Saudi index declines as unrest continues to rattle investors
Saudi Arabia's stock market fell to its lowest in eight months as international and retail investors sold stock amid social unrest spreading in the Mena region.
The kingdom's Tadawul, the Arab world's largest stock index, slipped 5 per cent to 5,950.64 points yesterday — the first day of trading in Saudi Arabia this week.
The market was closed on Saturday in honour of King Abdullah's return home after medical treatment abroad.
Analysts said the selling was partly driven by news that unrest had broken out in Oman, with protesters and security forces clashing in Sohar, a city 200km north of Muscat, the capital.
"The market declined at big volumes. This means there is someone on the other side of the trade buying," said Ahmed Alqahtani, an analyst at NCB Capital in Saudi Arabia.
Mr Alqahtani said Saudi institutions were more likely than retail and foreign institutional investors to buy stock.
Volumes on the Tadawul was nearly 5 billion, "very big" compared with historical levels in the past year, Mr Alqahtani said.

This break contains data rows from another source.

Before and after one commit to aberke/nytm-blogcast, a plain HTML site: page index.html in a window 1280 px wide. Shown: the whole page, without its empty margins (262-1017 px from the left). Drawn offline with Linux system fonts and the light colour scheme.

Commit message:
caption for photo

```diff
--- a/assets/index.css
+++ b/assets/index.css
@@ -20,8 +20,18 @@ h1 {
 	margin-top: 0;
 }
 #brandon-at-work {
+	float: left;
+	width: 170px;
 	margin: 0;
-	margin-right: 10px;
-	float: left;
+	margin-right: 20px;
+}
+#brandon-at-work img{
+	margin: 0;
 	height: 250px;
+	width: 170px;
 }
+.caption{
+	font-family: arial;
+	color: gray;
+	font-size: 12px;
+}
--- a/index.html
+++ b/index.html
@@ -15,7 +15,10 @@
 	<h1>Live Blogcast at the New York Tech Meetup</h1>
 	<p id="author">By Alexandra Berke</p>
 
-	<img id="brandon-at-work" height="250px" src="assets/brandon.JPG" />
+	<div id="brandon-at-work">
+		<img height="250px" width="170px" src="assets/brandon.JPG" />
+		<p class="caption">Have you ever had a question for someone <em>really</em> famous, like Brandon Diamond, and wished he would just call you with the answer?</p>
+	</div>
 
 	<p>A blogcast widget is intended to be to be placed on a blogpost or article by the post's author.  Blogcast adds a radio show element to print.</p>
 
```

The Egyptian Exchange is to reopen tomorrow after being closed for a month, Bloomberg News reported. The exchange was closed after a 16 per cent drop during the protests that eventually ousted Hosni Mubarak from the presidency.